■ **The problem**: What lines below include the string "components"? Pick them out and copy them.

————————

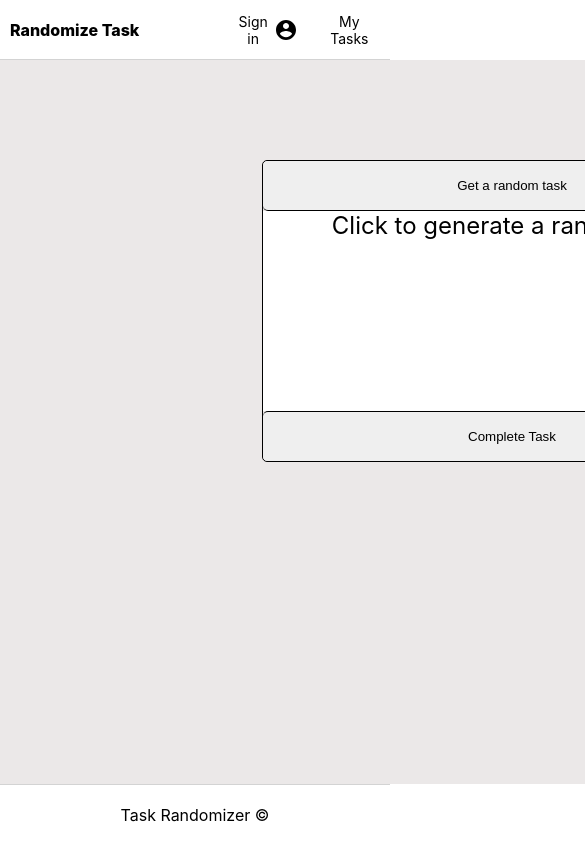
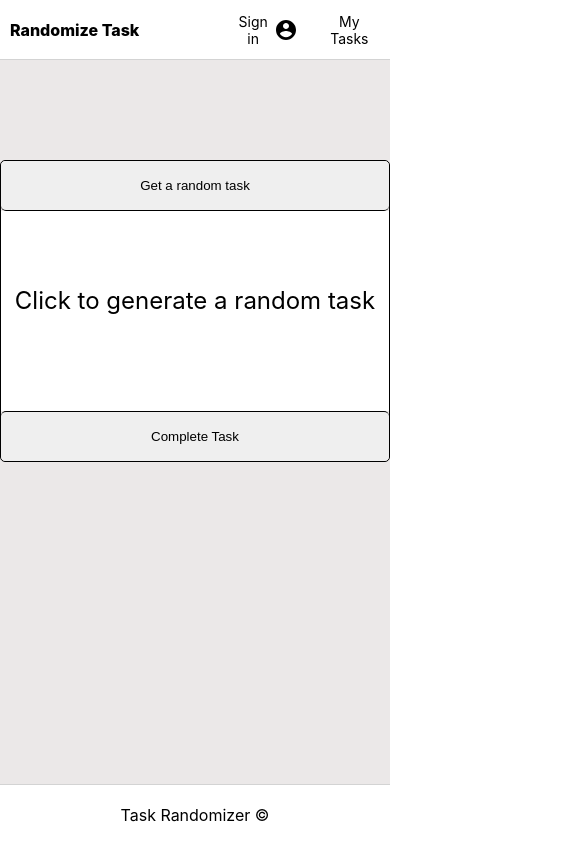
Before and after one commit to seangrant118/task-randomizer, a React (Create React App) app: page / in a window 390 px wide. Shown: the top 845 px of the page, 585 px wide, since content can reach past the window. Built offline with nearby package versions, Linux system fonts and the light colour scheme; no server answers; the database is empty.

Commit message:
gen responsiveness

```diff
--- a/src/components/Home/Home.css
+++ b/src/components/Home/Home.css
@@ -49,6 +49,13 @@
   height: 200px;
   background-color: white;
   font-size: 24px;
+  padding-top: 75px;
   line-break: loose;
   vertical-align: middle;
 }
+
+@media (max-width: 1024px) {
+  .home {
+    width: 100%;
+  }
+}
```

————————

■ **Solution to the exercise**:
--- a/src/components/Home/Home.css
+++ b/src/components/Home/Home.css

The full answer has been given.